Interferon mediated control of intracellular bacteria
Legionella pneumophila is the major causative agent of Legionnaire’s Disease, which is a vastly under diagnosed infection estimated to cause around 10% of community acquired pneumonia. Although L. pneumophila is foremost an environmental organism, the ability of the bacteria to survive and replicate in amoebae has equipped the pathogen with the capacity to survive and replicate in human alveolar macrophages. Immunocompetent hosts generally respond to L. pneumophila infection through a robust innate immune response.
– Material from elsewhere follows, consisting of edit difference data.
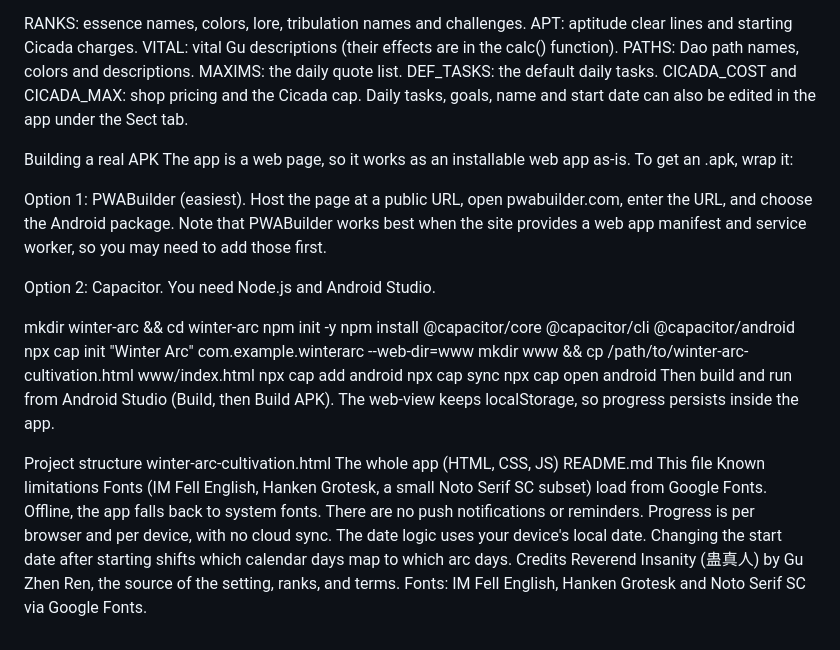
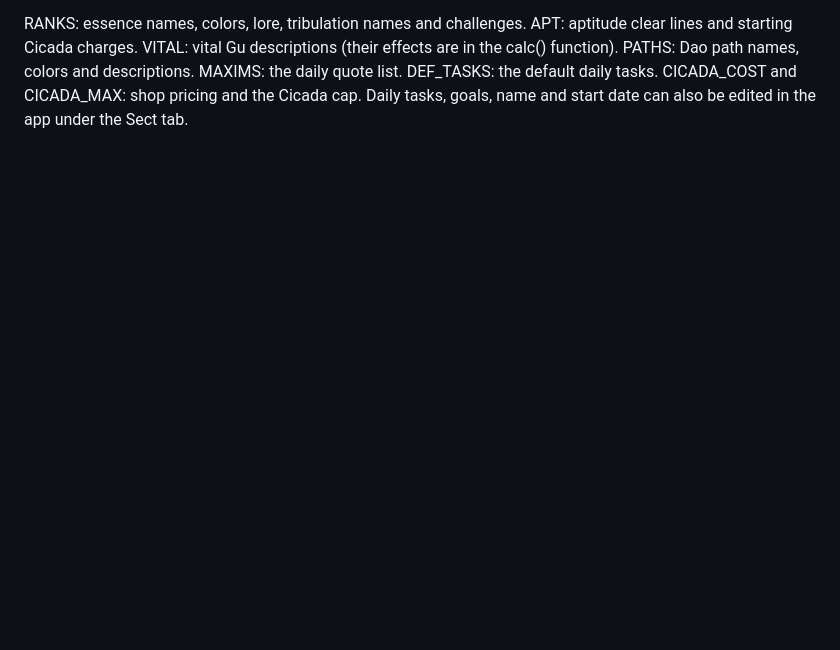
Before and after one commit to toiboytoestar/Winter-Arc-The-Gu-Master-s-90-Days, a Markdown page: README.md, the part around the change. GitHub-like rendering; blank space fills up the shorter version.

Commit message:
Remove APK build instructions and project details
Removed instructions for building an APK and details about project structure, limitations, and credits.

```diff
--- a/README.md
+++ b/README.md
@@ -121,32 +121,3 @@ MAXIMS: the daily quote list.
 DEF_TASKS: the default daily tasks.
 CICADA_COST and CICADA_MAX: shop pricing and the Cicada cap.
 Daily tasks, goals, name and start date can also be edited in the app under the Sect tab.
-
-Building a real APK
-The app is a web page, so it works as an installable web app as-is. To get an .apk, wrap it:
-
-Option 1: PWABuilder (easiest). Host the page at a public URL, open pwabuilder.com, enter the URL, and choose the Android package. Note that PWABuilder works best when the site provides a web app manifest and service worker, so you may need to add those first.
-
-Option 2: Capacitor. You need Node.js and Android Studio.
-
-mkdir winter-arc && cd winter-arc
-npm init -y
-npm install @capacitor/core @capacitor/cli @capacitor/android
-npx cap init "Winter Arc" com.example.winterarc --web-dir=www
-mkdir www && cp /path/to/winter-arc-cultivation.html www/index.html
-npx cap add android
-npx cap sync
-npx cap open android
-Then build and run from Android Studio (Build, then Build APK). The web-view keeps localStorage, so progress persists inside the app.
-
-Project structure
-winter-arc-cultivation.html   The whole app (HTML, CSS, JS)
-README.md                     This file
-Known limitations
-Fonts (IM Fell English, Hanken Grotesk, a small Noto Serif SC subset) load from Google Fonts. Offline, the app falls back to system fonts.
-There are no push notifications or reminders.
-Progress is per browser and per device, with no cloud sync.
-The date logic uses your device's local date. Changing the start date after starting shifts which calendar days map to which arc days.
-Credits
-Reverend Insanity (蛊真人) by Gu Zhen Ren, the source of the setting, ranks, and terms.
-Fonts: IM Fell English, Hanken Grotesk and Noto Serif SC via Google Fonts.
```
We and others have shown that interferon g (IFNγ) is induced early after L. pneumophila infection and is crucial for controlling bacterial load in the lung. We recently showed that IFNγ production by memory T-cells was stimulated in an antigen-independent manner and drove clearance of the bacteria from the lung by stimulating the bactericidal activity of inflammatory monocyte-derived cells (MCs). In contrast, neutrophils did not require IFNγ to kill bacteria and alveolar macrophages remained poorly bactericidal even in the presence of IFNγ. The aim of this study is to investigate the molecular mechanisms by which IFNγ drives clearance of L. pneumophila from the lung. This work builds on our recent finding that monocyte derived cells are the primary responders to IFNγ production during L. pneumophila infection and that IFNγ drives a bactericidal response by upregulating the expression of guanylate binding proteins (GBP) and immunity-related GTPases (IRGs). The specific aims of this proposal are to examine the contribution of IFNγ-induced Gbp1 and Irga6 to cell autonomous defence against L. pneumophila and in vivo clearance. In this aim we will focus on the mechanisms by which Gbp1 and Irga6 which restrict L. pneumophila intracellular replication. We will express Gbp1 and Irga6 in mouse macrophages, examine their coordinated effect on bacterial survival and create genetic deletions in macrophage cell lines to determine if these cells are more susceptible to infection. In addition, we will characterise the role of other GBPs and IRGs in the restriction of L. pneumophila intracellular replication. Other GBPs and IRGs upregulated by IFNγ will be assessed for their contribution to the restriction of L. pneumophila intracellular replication following similar in vitro approaches. In addition, we will generate GBP- and IRG-deficient mice to test the relevance of our findings in vivo.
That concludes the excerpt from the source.